I heard these words at an XLP Arts Showcase some years ago and I will never forget them. Their power lay in the fact they were spoken not by a politician or even a youth worker, but a 15 year old girl personally affected by the culture of fear that pervades some of London’s streets for many young people. The words remain as relevant and poignant now as they have ever been, with the Metropolitan Police publishing that three people were killed or seriously injured by knives every day in London in 2016.
As young people are struggling to find that sense of belonging amidst the challenges of educational failure, family breakdown, poverty and mental health issues, a postcode can provide identity. Sadly however this mentality can cause untold grief as conflicts and tensions arise with other neighbouring areas.
Kelly, who used to be on the edge of gangs, told me once that hearing about other young people carrying knives led her to carry a kitchen knife if she had to walk through a rough area. She said, “I’m not that type of girl, but I wanted to feel safe, especially if I was in a different area. I wanted to feel protected and that meant either being in a gang or carrying a knife.”
I sometimes ask the young people we work with why the conflicts started and none of them know. It is a reality they have grown up with and, irrespective of its beginnings, the fear remains very real for them. These young boys and girls often do not feel able to even travel on a bus through a rival area for fear of the consequences.
Any mental health expert will tell you of the effect that this constant paranoia can have on your mental wellbeing and understanding this context can help reveal what lies behind their behaviour.
In London we are in the very fortunate position of being surrounded by a huge level of diversity, in backgrounds, religions and outlooks. However we should never forget that there is more that unites us than divides us. Sadiq Khan, as London's first Muslim Mayor, is in a great position to model this attitude of uniting and not dividing and I hope he takes the opportunity. True faith will always want to serve the common good and this offers great potential to see this capital changed for the better.

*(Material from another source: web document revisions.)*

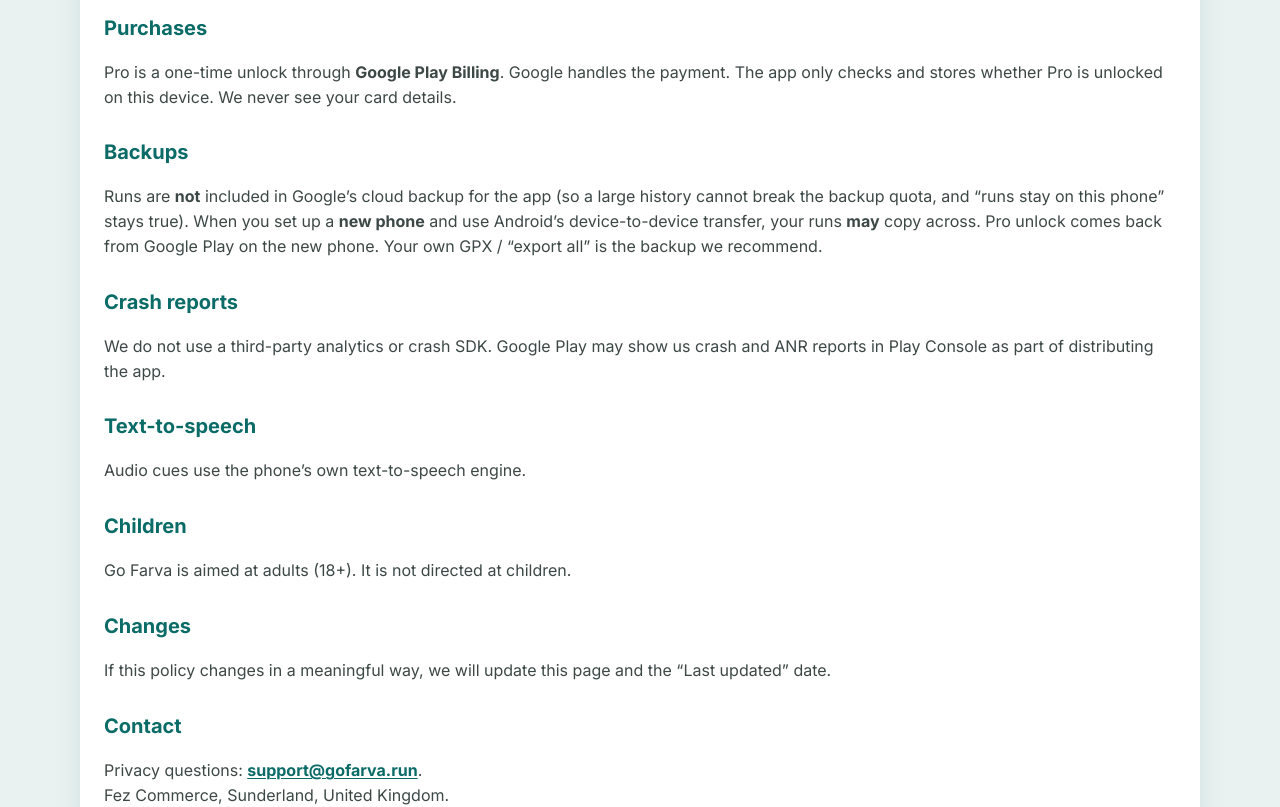
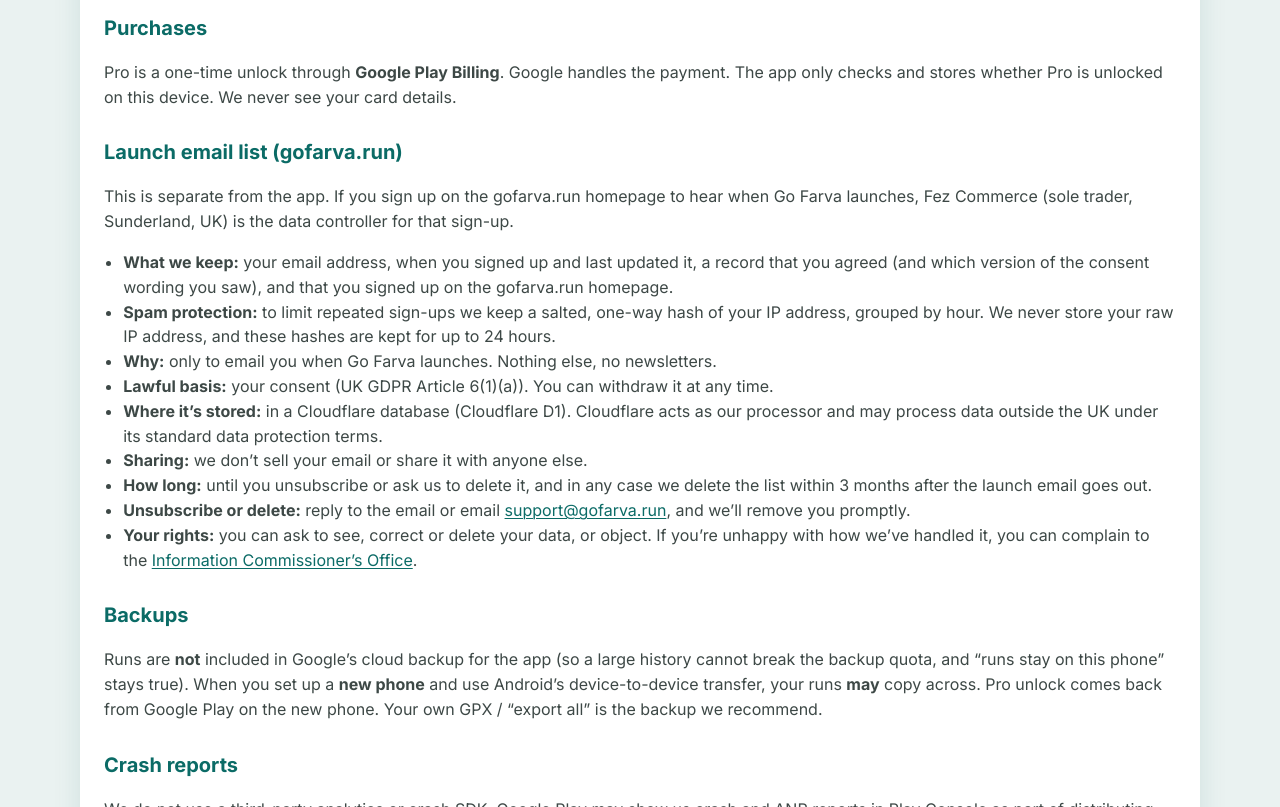
Before and after one commit to robairuk/gofarva-site, a plain HTML site: page privacy/index.html in a window 1280 px wide. Shown: the part 1520-2327 px from the top of the page. Drawn offline with Linux system fonts and the light colour scheme.

Commit message:
Privacy: add launch email list section

```diff
--- a/privacy/index.html
+++ b/privacy/index.html
@@ -38,7 +38,7 @@
     <div class="wrap">
       <article class="prose">
 
-        <p><strong>Last updated:</strong> 14 October 2026 · Package <code>uk.co.fezcommerce.gofarva</code><br>
+        <p><strong>Last updated:</strong> 17 October 2026 · Package <code>uk.co.fezcommerce.gofarva</code><br>
         <strong>Contact:</strong> <a href="mailto:support@gofarva.run">support@gofarva.run</a></p>
 
         <p>Go Farva is a running app for Android. It is made by Fez Commerce, a one-person business in Sunderland, UK. This policy explains what the app does with your data.</p>
@@ -80,6 +80,20 @@
 
         <h2>Purchases</h2>
         <p>Pro is a one-time unlock through <strong>Google Play Billing</strong>. Google handles the payment. The app only checks and stores whether Pro is unlocked on this device. We never see your card details.</p>
+
+        <h2>Launch email list (gofarva.run)</h2>
+        <p>This is separate from the app. If you sign up on the gofarva.run homepage to hear when Go Farva launches, Fez Commerce (sole trader, Sunderland, UK) is the data controller for that sign-up.</p>
+        <ul>
+          <li><strong>What we keep:</strong> your email address, when you signed up and last updated it, a record that you agreed (and which version of the consent wording you saw), and that you signed up on the gofarva.run homepage.</li>
+          <li><strong>Spam protection:</strong> to limit repeated sign-ups we keep a salted, one-way hash of your IP address, grouped by hour. We never store your raw IP address, and these hashes are kept for up to 24 hours.</li>
+          <li><strong>Why:</strong> only to email you when Go Farva launches. Nothing else, no newsletters.</li>
+          <li><strong>Lawful basis:</strong> your consent (UK GDPR Article 6(1)(a)). You can withdraw it at any time.</li>
+          <li><strong>Where it’s stored:</strong> in a Cloudflare database (Cloudflare D1). Cloudflare acts as our processor and may process data outside the UK under its standard data protection terms.</li>
+          <li><strong>Sharing:</strong> we don’t sell your email or share it with anyone else.</li>
+          <li><strong>How long:</strong> until you unsubscribe or ask us to delete it, and in any case we delete the list within 3 months after the launch email goes out.</li>
+          <li><strong>Unsubscribe or delete:</strong> reply to the email or email <a href="mailto:support@gofarva.run">support@gofarva.run</a>, and we’ll remove you promptly.</li>
+          <li><strong>Your rights:</strong> you can ask to see, correct or delete your data, or object. If you’re unhappy with how we’ve handled it, you can complain to the <a href="https://ico.org.uk/make-a-complaint/">Information Commissioner’s Office</a>.</li>
+        </ul>
 
         <h2>Backups</h2>
         <p>Runs are <strong>not</strong> included in Google’s cloud backup for the app (so a large history cannot break the backup quota, and “runs stay on this phone” stays true). When you set up a <strong>new phone</strong> and use Android’s device-to-device transfer, your runs <strong>may</strong> copy across. Pro unlock comes back from Google Play on the new phone. Your own GPX / “export all” is the backup we recommend.</p>
```
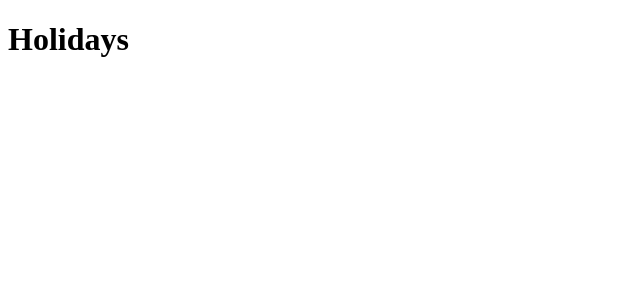
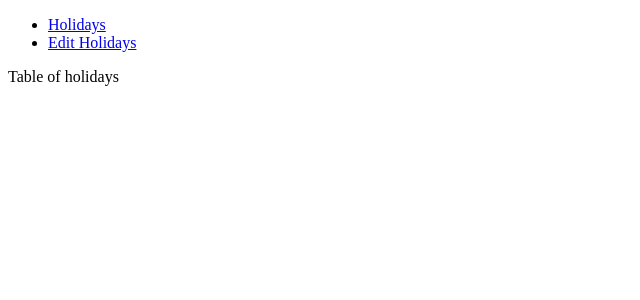
Before and after one commit to simonlau/mongoose-holidays, a React (Vite) app in the folder client/: page /holidays in a window 1280 px wide. Shown: the top 300 px of the page, without its empty margins (0-640 px from the left). Built offline with nearby package versions, Linux system fonts and the light colour scheme.

Commit message:
add react-router

```diff
--- a/client/package.json
+++ b/client/package.json
@@ -10,7 +10,8 @@
   },
   "dependencies": {
     "react": "^18.2.0",
-    "react-dom": "^18.2.0"
+    "react-dom": "^18.2.0",
+    "react-router-dom": "^6.4.5"
   },
   "devDependencies": {
     "@types/react": "^18.0.24",
--- a/client/src/App.jsx
+++ b/client/src/App.jsx
@@ -1,7 +1,16 @@
+import { BrowserRouter, Link, Route, Routes } from "react-router-dom";
+import EditHolidaysPage from "./pages/EditHolidaysPage";
+import HolidaysPage from "./pages/HolidaysPage";
+
 function App() {
   return (
     <>
-      <h1>Holidays</h1>
+      <BrowserRouter>
+        <Routes>
+          <Route path="/holidays" element={<HolidaysPage />} />
+          <Route path="/holidays/:id" element={<EditHolidaysPage />} />
+        </Routes>
+      </BrowserRouter>
     </>
   );
 }
--- /dev/null
+++ b/client/src/components/Navbar.jsx
@@ -0,0 +1,18 @@
+import { Link } from "react-router-dom";
+
+function Navbar() {
+  return (
+    <nav>
+      <ul>
+        <li>
+          <Link to="/holidays">Holidays</Link>
+        </li>
+        <li>
+          <Link to="/holidays/aaa">Edit Holidays</Link>
+        </li>
+      </ul>
+    </nav>
+  );
+}
+
+export default Navbar;
--- /dev/null
+++ b/client/src/pages/EditHolidaysPage.jsx
@@ -0,0 +1,12 @@
+import Navbar from "../components/Navbar";
+
+function EditHolidaysPage() {
+  return (
+    <>
+      <Navbar />
+      <p>Edit holidays</p>
+    </>
+  );
+}
+
+export default EditHolidaysPage;
--- /dev/null
+++ b/client/src/pages/HolidaysPage.jsx
@@ -0,0 +1,12 @@
+import Navbar from "../components/Navbar";
+
+function HolidaysPage() {
+  return (
+    <>
+      <Navbar />
+      <p>Table of holidays</p>
+    </>
+  );
+}
+
+export default HolidaysPage;
```
Also changed, not shown: 1 other file (tests, documents, lock files or other folders).
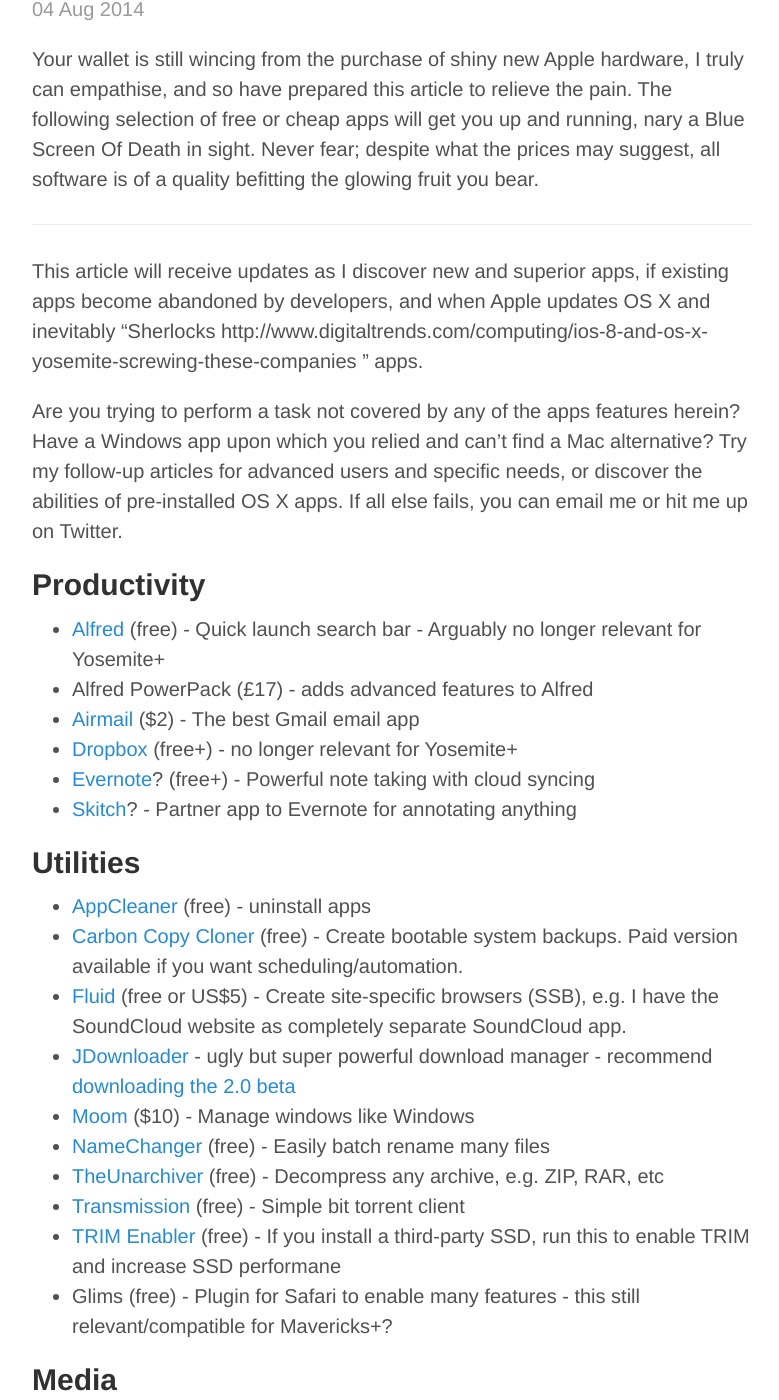
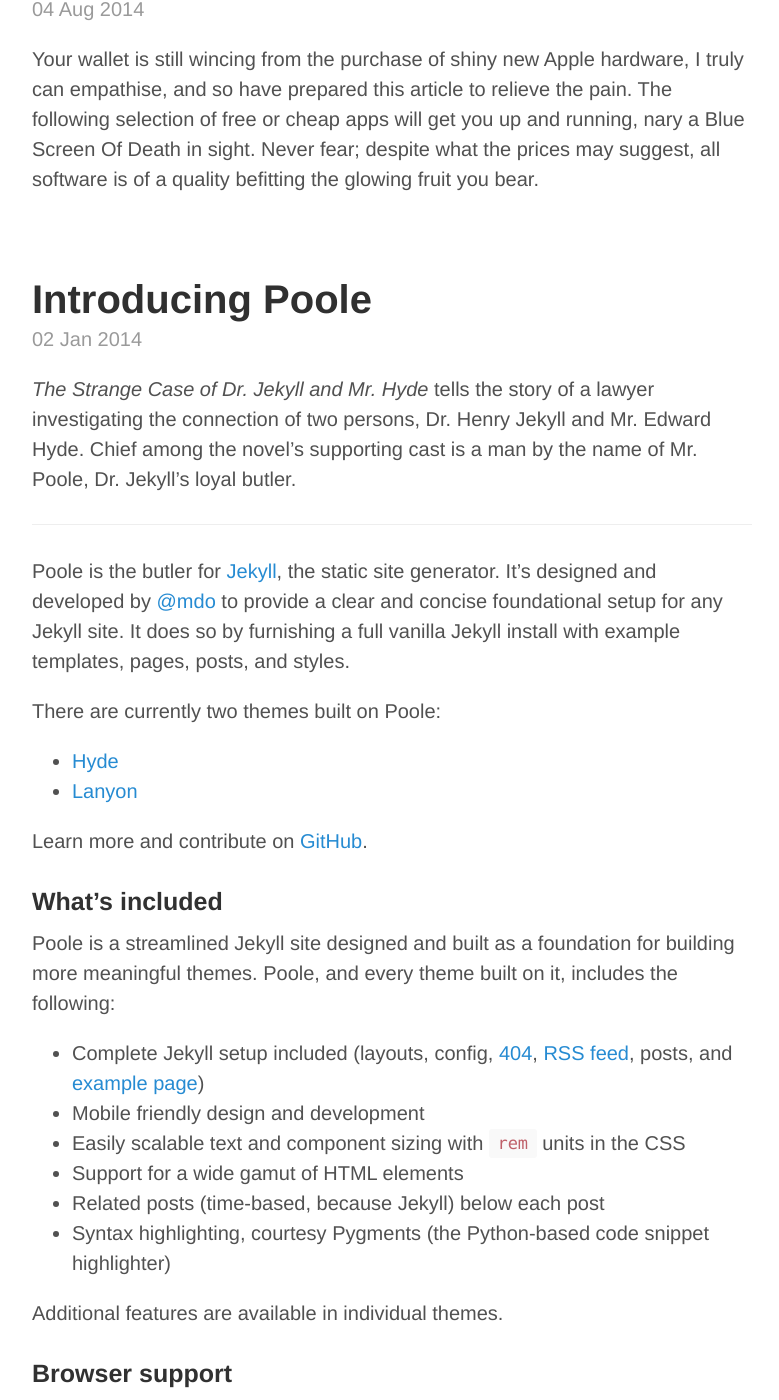
Before and after one commit to IDIUX/idiux.github.io, a Jekyll site: the page built from index.html, in a window 1280 px wide and 1400 px high, scrolled down 347 px. Shown: the whole window, without its empty margins (248-1027 px from the left). Built offline with Jekyll 4.4.1, drawn with Linux system fonts in a browser that asks for light colours; Markdown is read by kramdown in place of the engine named in the settings; the list of posts is cut into pages by our own code; some of the changed text lies outside the part shown.

Commit message:
Replace full posts with excerpts on Home page

```diff
--- a/_config.yml
+++ b/_config.yml
@@ -1,6 +1,7 @@
 # Dependencies
 markdown:         redcarpet
 pygments:         true
+excerpt_separator: <!--more-->
 
 # Permalinks
 permalink:        pretty
--- a/_posts/2014-08-04-best-free-or-cheap-mac-apps-to-get-you-started.md
+++ b/_posts/2014-08-04-best-free-or-cheap-mac-apps-to-get-you-started.md
@@ -5,7 +5,7 @@
 
 Your wallet is still wincing from the purchase of shiny new Apple hardware, I truly can empathise, and so have prepared this article to relieve the pain. The following selection of free or cheap apps will get you up and running, nary a Blue Screen Of Death in sight. Never fear; despite what the prices may suggest, all software is of a quality befitting the glowing fruit you bear.
 
------
+<!--more-->
 
 This article will receive updates as I discover new and superior apps, if existing apps become abandoned by developers, and when Apple updates OS X and inevitably “Sherlocks http://www.digitaltrends.com/computing/ios-8-and-os-x-yosemite-screwing-these-companies ” apps.
 
--- a/index.html
+++ b/index.html
@@ -4,7 +4,7 @@
 ---
 
 <div class="posts">
-  {% for post in paginator.posts %}
+  {% for post in site.posts %}
   <div class="post">
     <h1 class="post-title">
       <a href="{{ post.url }}">
@@ -14,7 +14,7 @@
 
     <span class="post-date">{{ post.date | date_to_string }}</span>
 
-    {{ post.content }}
+    {{ post.excerpt }}
   </div>
   {% endfor %}
 </div>
```
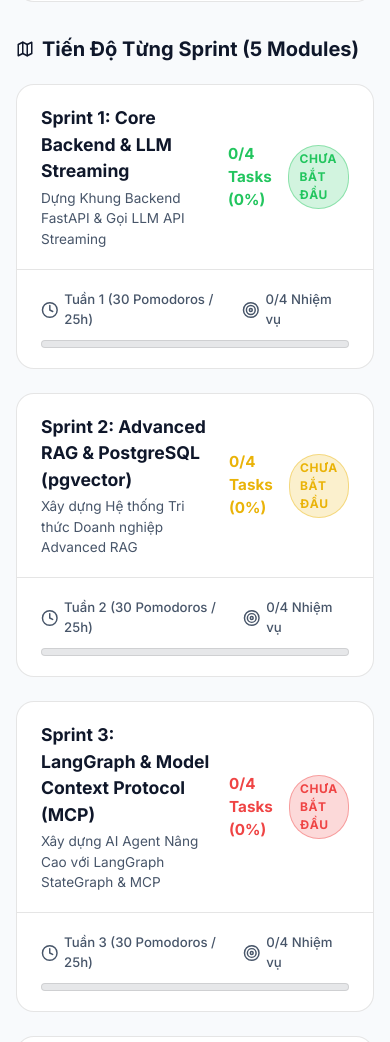
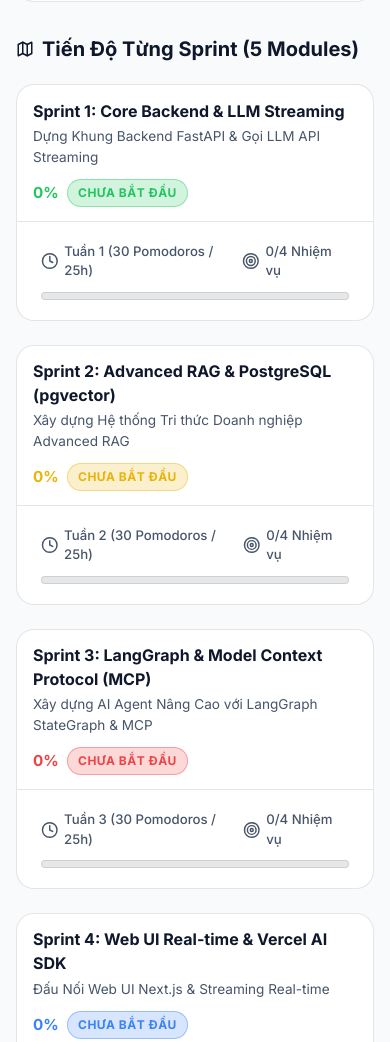
Before and after one commit to thaihuynhquang/AI_Engineer_LangChain_Roadmap_2026, a website built with Vite: page index.html in a window 390 px wide. Shown: the part 1086-2128 px from the top of the page. Built offline with nearby package versions, Linux system fonts and the light colour scheme.

Commit message:
refactor(dashboard): streamline sprint card header and remove duplicate task metrics

```diff
--- a/src/styles/_responsive.css
+++ b/src/styles/_responsive.css
@@ -32,6 +32,15 @@
     .days-grid {
       grid-template-columns: 1fr;
     }
+    .sprint-card-header {
+      padding: 1rem 1.15rem;
+      flex-wrap: wrap;
+      gap: 0.75rem;
+    }
+
+    .sprint-title {
+      font-size: 1rem;
+    }
   }
 
   @media (max-width: 480px) {
@@ -43,5 +52,13 @@
       padding: 0.75rem 0.85rem;
       font-size: 0.82rem;
     }
+
+    .sprint-card-header {
+      padding: 0.85rem 1rem;
+    }
+
+    .sprint-header-left {
+      gap: 0.5rem;
+    }
   }
 }
--- a/src/styles/_views.css
+++ b/src/styles/_views.css
@@ -147,6 +147,8 @@
     font-weight: 700;
     text-transform: uppercase;
     letter-spacing: 0.04em;
+    white-space: nowrap;
+    flex-shrink: 0;
   }
 
   .sprint-title-group {
@@ -860,13 +862,17 @@
   .sprint-header-left {
     display: flex;
     align-items: center;
-    gap: 1rem;
+    gap: 0.75rem;
+    flex-shrink: 0;
+    white-space: nowrap;
   }
 
   .sprint-status-text {
     font-weight: 700;
     font-size: 0.95rem;
     color: var(--status-color, var(--primary));
+    white-space: nowrap;
+    flex-shrink: 0;
   }
 
   .sprint-badge-dynamic {
--- a/src/views/roadmap-view-dashboard.ts
+++ b/src/views/roadmap-view-dashboard.ts
@@ -119,7 +119,7 @@ export class RoadmapViewDashboard extends HTMLElement {
                   </div>
                   <div class="sprint-header-left">
                     <span class="sprint-status-text" style="--status-color: ${sprint.statusColor};">
-                      ${spStat.completedCount}/${spStat.totalCount} Tasks (${spStat.percentage}%)
+                      ${spStat.percentage}%
                     </span>
                     <span class="sprint-badge sprint-badge-dynamic" style="--status-color: ${sprint.statusColor};">
                       ${spStat.percentage === 100 ? 'Đã Xong' : spStat.percentage > 0 ? 'Đang Học' : 'Chưa Bắt Đầu'}
```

In my experience, prejudices and fear exist most strongly when people are isolated from each other. Sometimes at XLP we take young people from different areas away together on a camp; at the start of the week the tension is always palpable but before long they find that despite their postcodes they have lots in common. By the end of the week they have often made long-lasting friendships. To achieve lasting peace in London we must break down the ‘them and us’ mentality and get to know the ‘other’ in our communities, whoever they are. This challenge applies not just to our young people but to all of us.
Patrick Regan OBE
Founder & CEO of XLP